TASK DETAILS:
Set down, please, exactly the lines below that run from the line with "participant U as ユーザー" to the line with "で各 PR のマージ状態確認", both lines included.

RECORDS SHOWN:
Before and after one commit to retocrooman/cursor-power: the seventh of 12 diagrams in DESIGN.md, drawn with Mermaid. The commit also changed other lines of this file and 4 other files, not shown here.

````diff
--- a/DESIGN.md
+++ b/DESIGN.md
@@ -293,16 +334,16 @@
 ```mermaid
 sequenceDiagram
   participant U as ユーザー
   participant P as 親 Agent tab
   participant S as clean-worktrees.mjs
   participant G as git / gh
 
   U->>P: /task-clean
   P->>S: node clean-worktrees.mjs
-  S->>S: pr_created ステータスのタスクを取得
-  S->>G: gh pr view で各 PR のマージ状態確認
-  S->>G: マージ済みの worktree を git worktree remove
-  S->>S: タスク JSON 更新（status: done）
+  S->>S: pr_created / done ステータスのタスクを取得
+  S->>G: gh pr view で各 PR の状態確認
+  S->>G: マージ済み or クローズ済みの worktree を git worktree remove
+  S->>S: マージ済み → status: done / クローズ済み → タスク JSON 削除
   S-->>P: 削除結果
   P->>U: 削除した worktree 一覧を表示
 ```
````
---
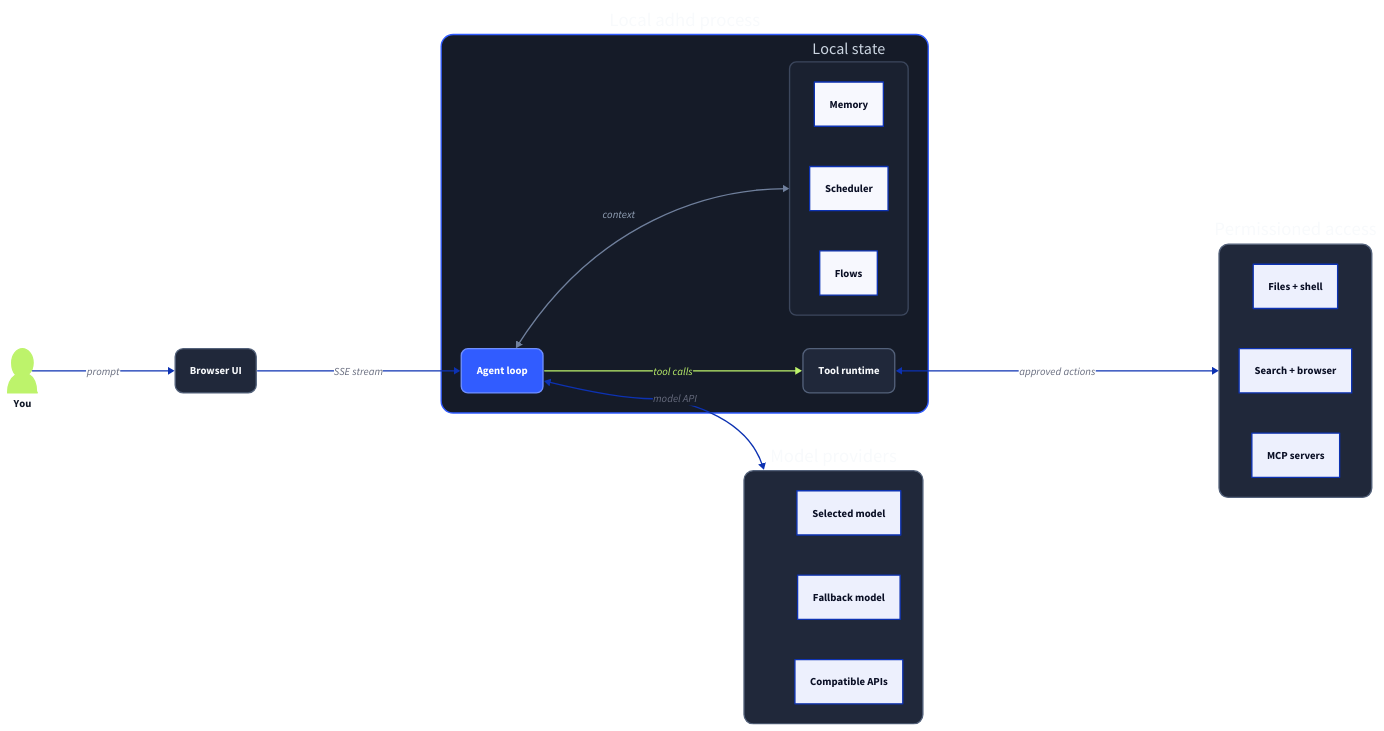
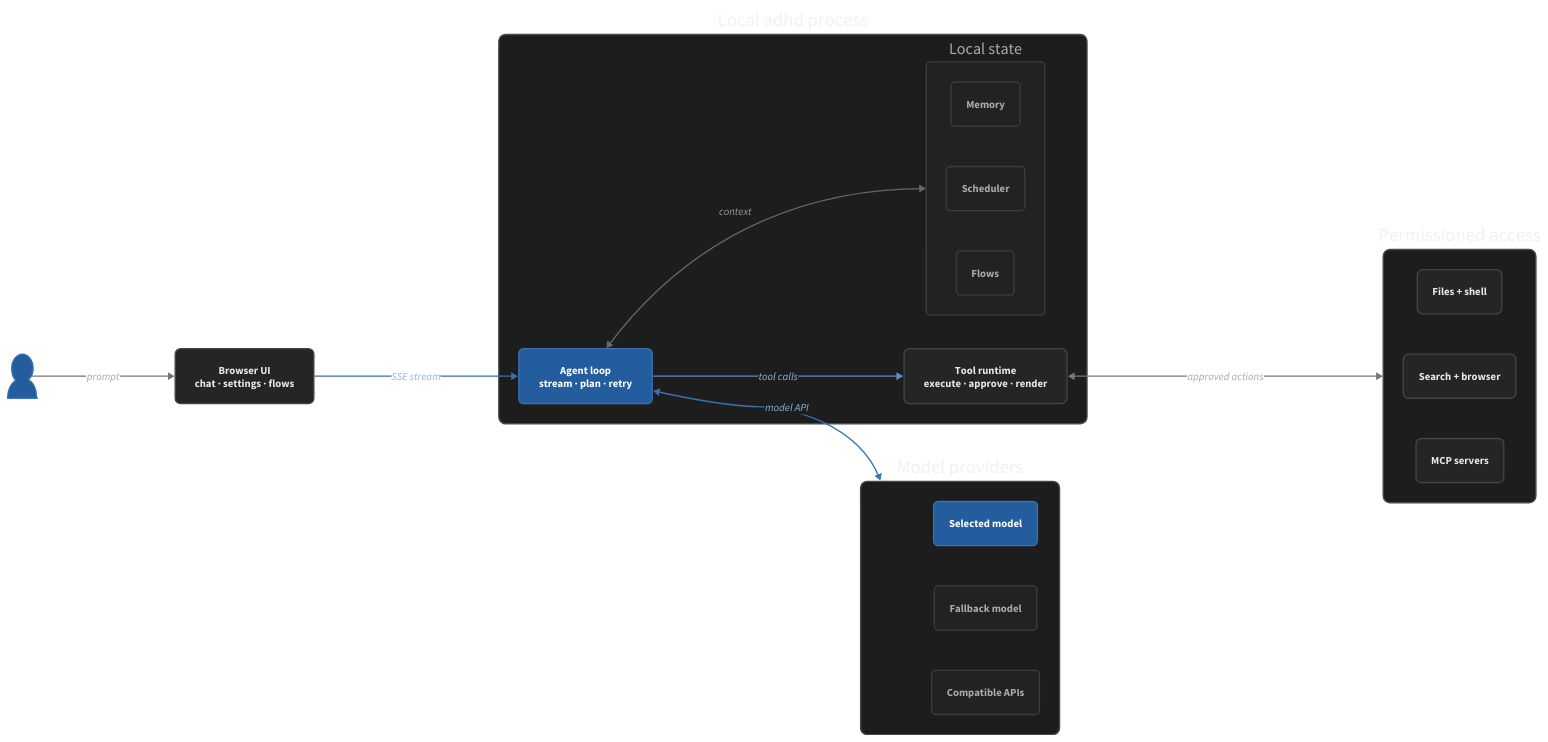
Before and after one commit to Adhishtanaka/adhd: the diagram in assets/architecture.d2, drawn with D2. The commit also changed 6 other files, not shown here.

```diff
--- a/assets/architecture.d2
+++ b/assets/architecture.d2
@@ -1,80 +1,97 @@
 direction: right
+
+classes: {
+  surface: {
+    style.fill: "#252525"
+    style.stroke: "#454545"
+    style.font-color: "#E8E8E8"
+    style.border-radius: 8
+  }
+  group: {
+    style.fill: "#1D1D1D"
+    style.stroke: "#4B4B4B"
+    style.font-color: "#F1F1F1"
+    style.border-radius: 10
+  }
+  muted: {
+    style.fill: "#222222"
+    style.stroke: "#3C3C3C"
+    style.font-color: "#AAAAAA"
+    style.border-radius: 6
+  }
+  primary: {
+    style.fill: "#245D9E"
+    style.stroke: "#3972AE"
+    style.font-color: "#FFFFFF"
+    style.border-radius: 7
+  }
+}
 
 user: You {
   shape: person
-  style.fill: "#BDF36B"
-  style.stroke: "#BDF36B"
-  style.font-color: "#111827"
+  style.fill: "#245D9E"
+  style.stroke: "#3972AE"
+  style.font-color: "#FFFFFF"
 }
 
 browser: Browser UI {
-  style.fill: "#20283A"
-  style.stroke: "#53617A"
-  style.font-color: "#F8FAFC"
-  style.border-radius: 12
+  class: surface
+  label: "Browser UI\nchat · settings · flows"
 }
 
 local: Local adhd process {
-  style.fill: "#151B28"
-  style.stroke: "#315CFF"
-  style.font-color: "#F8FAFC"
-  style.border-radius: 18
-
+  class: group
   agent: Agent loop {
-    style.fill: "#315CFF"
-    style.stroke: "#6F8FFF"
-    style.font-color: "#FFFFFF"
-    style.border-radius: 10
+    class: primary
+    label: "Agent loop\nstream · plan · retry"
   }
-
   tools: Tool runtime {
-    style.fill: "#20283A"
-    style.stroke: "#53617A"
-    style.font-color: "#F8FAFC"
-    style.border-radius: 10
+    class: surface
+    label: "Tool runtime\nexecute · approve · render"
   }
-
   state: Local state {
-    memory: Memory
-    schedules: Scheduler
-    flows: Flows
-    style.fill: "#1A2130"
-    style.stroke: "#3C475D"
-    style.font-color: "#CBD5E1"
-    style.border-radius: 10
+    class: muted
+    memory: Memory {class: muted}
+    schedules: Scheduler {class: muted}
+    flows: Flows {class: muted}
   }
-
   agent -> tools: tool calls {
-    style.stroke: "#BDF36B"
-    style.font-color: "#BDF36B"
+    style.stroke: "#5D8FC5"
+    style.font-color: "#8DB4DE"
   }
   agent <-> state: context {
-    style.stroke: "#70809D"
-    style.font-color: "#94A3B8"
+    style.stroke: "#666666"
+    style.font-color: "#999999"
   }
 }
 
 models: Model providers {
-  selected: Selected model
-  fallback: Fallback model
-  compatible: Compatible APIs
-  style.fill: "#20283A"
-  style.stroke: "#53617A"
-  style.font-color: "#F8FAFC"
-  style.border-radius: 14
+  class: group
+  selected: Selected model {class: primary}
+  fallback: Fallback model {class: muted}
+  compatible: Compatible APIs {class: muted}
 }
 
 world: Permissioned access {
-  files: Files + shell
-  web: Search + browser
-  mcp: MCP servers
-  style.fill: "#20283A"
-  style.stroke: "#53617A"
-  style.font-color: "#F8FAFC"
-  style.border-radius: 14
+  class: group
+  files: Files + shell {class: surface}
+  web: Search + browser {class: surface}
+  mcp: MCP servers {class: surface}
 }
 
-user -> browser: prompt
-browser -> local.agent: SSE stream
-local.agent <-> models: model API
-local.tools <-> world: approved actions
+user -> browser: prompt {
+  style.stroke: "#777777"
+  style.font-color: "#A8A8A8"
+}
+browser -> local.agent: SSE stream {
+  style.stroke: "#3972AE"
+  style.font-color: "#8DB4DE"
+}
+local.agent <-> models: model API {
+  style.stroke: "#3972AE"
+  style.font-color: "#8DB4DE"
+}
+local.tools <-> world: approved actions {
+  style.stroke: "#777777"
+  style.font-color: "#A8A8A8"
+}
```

TASK RESULT:
   participant U as ユーザー
   participant P as 親 Agent tab
   participant S as clean-worktrees.mjs
   participant G as git / gh
 
   U->>P: /task-clean
   P->>S: node clean-worktrees.mjs
-  S->>S: pr_created ステータスのタスクを取得
-  S->>G: gh pr view で各 PR のマージ状態確認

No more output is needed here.